Many or most bloggers aren't credentialed; that is, many of us are writing about subjects in which we don't have a degree or professional experience or some other imprimatur of respectability. We're not writing for an official organization, whether that's a newspaper or magazine an online journal such as SFCV or NewMusicBox or Salon or the HuffPost.
We're not professionals who are getting paid for what we do, though I was getting paid for reviews by SFCV before I started blogging, and at least one blogger has vaulted into the pages of the NY Post.
Locally, how bloggers get treated by musical organizations varies quite a bit, depending on the attitudes and knowledge of their press departments, paid publicists, and/or the organization members running publicity on a volunteer basis. Here's some of what I know:
- A few medium-sized professional organizations regularly send me ticket offers.
- These organizations are somewhat haphazard about who they do offer tickets to.
- A number of small organizations have me on their press lists, but don't send ticket offers.
- One small organization that I know of has been making ticket offers to bloggers, among other reviewers, since last spring.
- I don't get offers from SFS, though from the number of bloggers I see there, I think they give tickets on request to bloggers.
- SF Opera doesn't make offers to bloggers (or at least not to me). They have been known to refuse to put bloggers on their press-release mailing list, which I simply don't understand. I do get their press releases, presumably because I've reviewed them many times for SFCV.
Here's what I think musical organizations and presenters should do: make up your minds about your policies, let bloggers know what they are, and be consistent.
This is especially important for small organizations. As a matter of your own survival, I think it behooves you to make comps available to bloggers. We all know that Joshua Kosman can't be in more than one place a night or three or four places each week. Even SFCV can't cover the onslaught of performances; they have limits of their own.
You want coverage, we're your best source.
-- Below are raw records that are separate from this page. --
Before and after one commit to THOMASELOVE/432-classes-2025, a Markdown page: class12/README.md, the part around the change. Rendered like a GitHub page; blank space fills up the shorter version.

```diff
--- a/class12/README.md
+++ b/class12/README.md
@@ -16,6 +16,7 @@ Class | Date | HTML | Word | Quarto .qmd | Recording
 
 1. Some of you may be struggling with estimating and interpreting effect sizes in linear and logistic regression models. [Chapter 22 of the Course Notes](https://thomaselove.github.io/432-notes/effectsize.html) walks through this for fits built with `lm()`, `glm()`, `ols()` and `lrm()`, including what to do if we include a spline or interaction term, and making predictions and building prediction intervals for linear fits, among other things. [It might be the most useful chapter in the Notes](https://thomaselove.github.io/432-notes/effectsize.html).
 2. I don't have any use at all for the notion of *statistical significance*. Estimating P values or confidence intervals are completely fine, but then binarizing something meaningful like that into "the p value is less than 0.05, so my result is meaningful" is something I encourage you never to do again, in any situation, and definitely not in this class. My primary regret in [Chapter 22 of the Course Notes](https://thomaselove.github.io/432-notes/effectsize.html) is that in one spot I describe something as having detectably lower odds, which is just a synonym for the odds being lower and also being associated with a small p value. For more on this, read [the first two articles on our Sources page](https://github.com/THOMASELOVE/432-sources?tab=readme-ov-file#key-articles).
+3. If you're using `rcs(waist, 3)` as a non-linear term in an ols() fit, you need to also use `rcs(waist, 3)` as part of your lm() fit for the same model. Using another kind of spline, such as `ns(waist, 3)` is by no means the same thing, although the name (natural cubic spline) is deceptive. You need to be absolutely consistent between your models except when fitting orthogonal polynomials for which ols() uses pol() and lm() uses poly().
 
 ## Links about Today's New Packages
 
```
At the organization size I'm thinking of, wider coverage from bloggers might even make a difference in attendance and in general awareness of your group.
It's not a survival issue for SFS and SFO, or, I imagine, for presenters such as SF Performances and Cal Performances. They've got the big bucks donors, which small choruses, new music groups, and other small organizations simply don't.
Here's hoping that Bay Area music organizations figure out blogging and bloggers.